━━ Listed entries

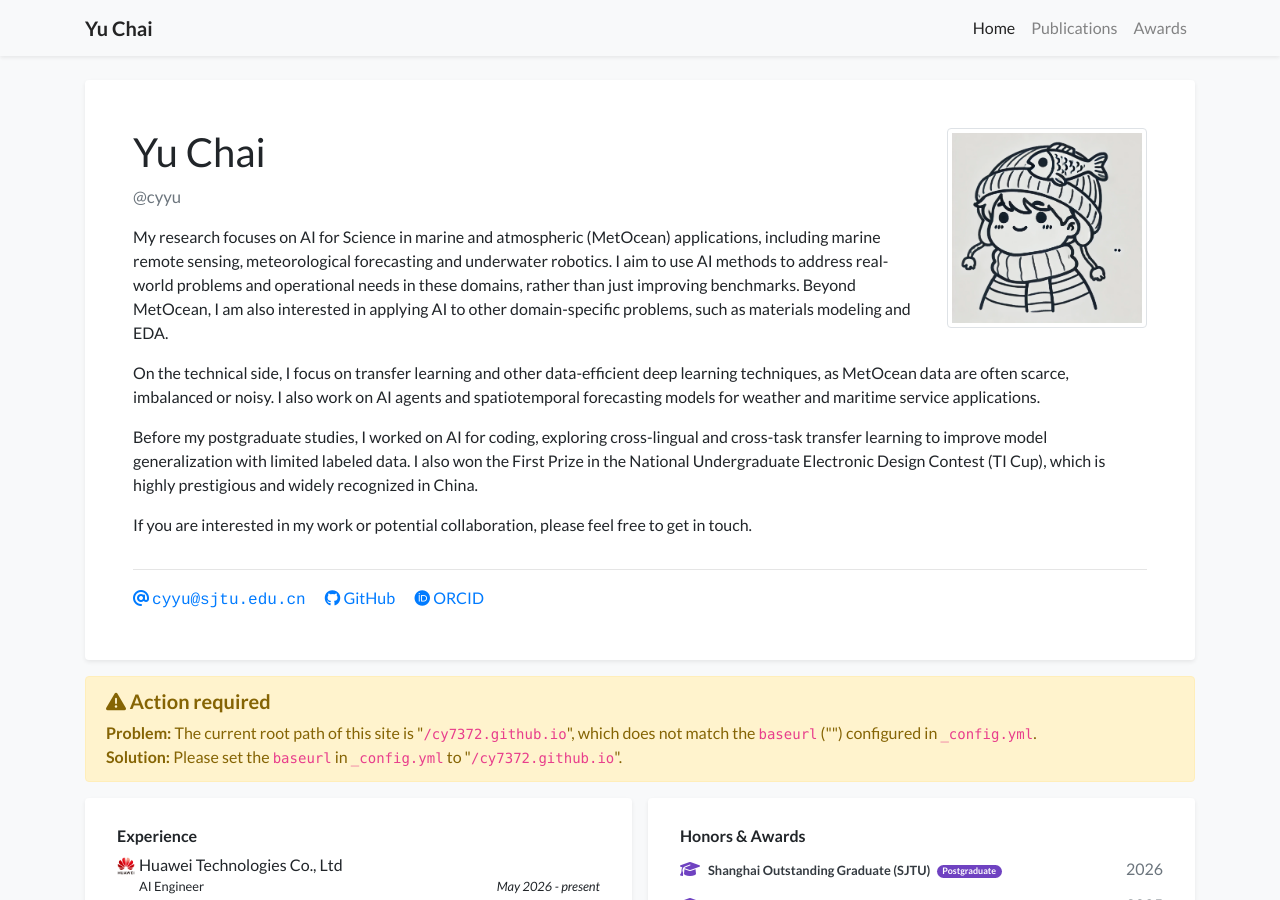
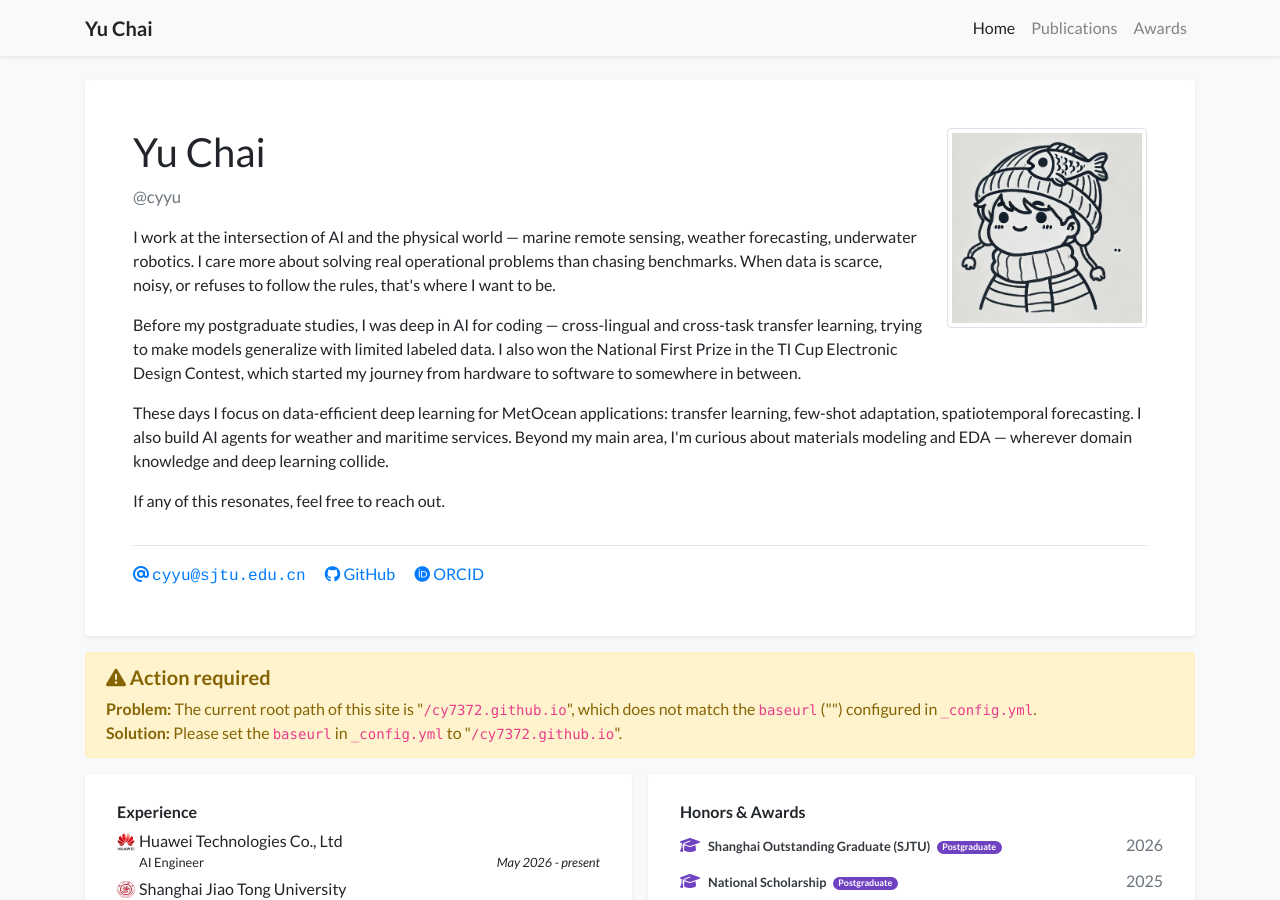
Before and after one commit to cy7372/cy7372.github.io, a Jekyll site: the page built from index.html, in a window 1280 px wide and 900 px high. Built offline with Jekyll 4.4.1, drawn with Linux system fonts in a browser that asks for light colours; nearby versions of some CDN libraries; a style sheet for code colours, icons or effects is not loaded.

Commit message:
[Auto Backup] 修复 YAML 中 short_bio 字段重复两行的 bug

```diff
--- a/_data/profile.yml
+++ b/_data/profile.yml
@@ -27,21 +27,20 @@
 
 short_bio_text_justify: false
 short_bio: >-
-short_bio: >-
   <p>
-    My research focuses on AI for Science in marine and atmospheric (MetOcean) applications, including marine remote sensing, meteorological forecasting and underwater robotics. I aim to use AI methods to address real-world problems and operational needs in these domains, rather than just improving benchmarks. Beyond MetOcean, I am also interested in applying AI to other domain-specific problems, such as materials modeling and EDA.
+    I work at the intersection of AI and the physical world — marine remote sensing, weather forecasting, underwater robotics. I care more about solving real operational problems than chasing benchmarks. When data is scarce, noisy, or refuses to follow the rules, that's where I want to be.
   </p>
 
   <p>
-    On the technical side, I focus on transfer learning and other data-efficient deep learning techniques, as MetOcean data are often scarce, imbalanced or noisy. I also work on AI agents and spatiotemporal forecasting models for weather and maritime service applications.
+    Before my postgraduate studies, I was deep in AI for coding — cross-lingual and cross-task transfer learning, trying to make models generalize with limited labeled data. I also won the National First Prize in the TI Cup Electronic Design Contest, which started my journey from hardware to software to somewhere in between.
   </p>
 
   <p>
-    Before my postgraduate studies, I worked on AI for coding, exploring cross-lingual and cross-task transfer learning to improve model generalization with limited labeled data. I also won the First Prize in the National Undergraduate Electronic Design Contest (TI Cup), which is highly prestigious and widely recognized in China.
+    These days I focus on data-efficient deep learning for MetOcean applications: transfer learning, few-shot adaptation, spatiotemporal forecasting. I also build AI agents for weather and maritime services. Beyond my main area, I'm curious about materials modeling and EDA — wherever domain knowledge and deep learning collide.
   </p>
 
   <p>
-    If you are interested in my work or potential collaboration, please feel free to get in touch.
+    If any of this resonates, feel free to reach out.
   </p>
 
 
```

━━━━

Assignment >>
Every entry above should be printed again exactly, except for the pictures.

Solution below >>
Before and after one commit to cy7372/cy7372.github.io, a Jekyll site: the page built from index.html, in a window 1280 px wide and 900 px high. Built offline with Jekyll 4.4.1, drawn with Linux system fonts in a browser that asks for light colours; nearby versions of some CDN libraries; a style sheet for code colours, icons or effects is not loaded.

Commit message:
[Auto Backup] 修复 YAML 中 short_bio 字段重复两行的 bug

```diff
--- a/_data/profile.yml
+++ b/_data/profile.yml
@@ -27,21 +27,20 @@
 
 short_bio_text_justify: false
 short_bio: >-
-short_bio: >-
   <p>
-    My research focuses on AI for Science in marine and atmospheric (MetOcean) applications, including marine remote sensing, meteorological forecasting and underwater robotics. I aim to use AI methods to address real-world problems and operational needs in these domains, rather than just improving benchmarks. Beyond MetOcean, I am also interested in applying AI to other domain-specific problems, such as materials modeling and EDA.
+    I work at the intersection of AI and the physical world — marine remote sensing, weather forecasting, underwater robotics. I care more about solving real operational problems than chasing benchmarks. When data is scarce, noisy, or refuses to follow the rules, that's where I want to be.
   </p>
 
   <p>
-    On the technical side, I focus on transfer learning and other data-efficient deep learning techniques, as MetOcean data are often scarce, imbalanced or noisy. I also work on AI agents and spatiotemporal forecasting models for weather and maritime service applications.
+    Before my postgraduate studies, I was deep in AI for coding — cross-lingual and cross-task transfer learning, trying to make models generalize with limited labeled data. I also won the National First Prize in the TI Cup Electronic Design Contest, which started my journey from hardware to software to somewhere in between.
   </p>
 
   <p>
-    Before my postgraduate studies, I worked on AI for coding, exploring cross-lingual and cross-task transfer learning to improve model generalization with limited labeled data. I also won the First Prize in the National Undergraduate Electronic Design Contest (TI Cup), which is highly prestigious and widely recognized in China.
+    These days I focus on data-efficient deep learning for MetOcean applications: transfer learning, few-shot adaptation, spatiotemporal forecasting. I also build AI agents for weather and maritime services. Beyond my main area, I'm curious about materials modeling and EDA — wherever domain knowledge and deep learning collide.
   </p>
 
   <p>
-    If you are interested in my work or potential collaboration, please feel free to get in touch.
+    If any of this resonates, feel free to reach out.
   </p>
 
 
```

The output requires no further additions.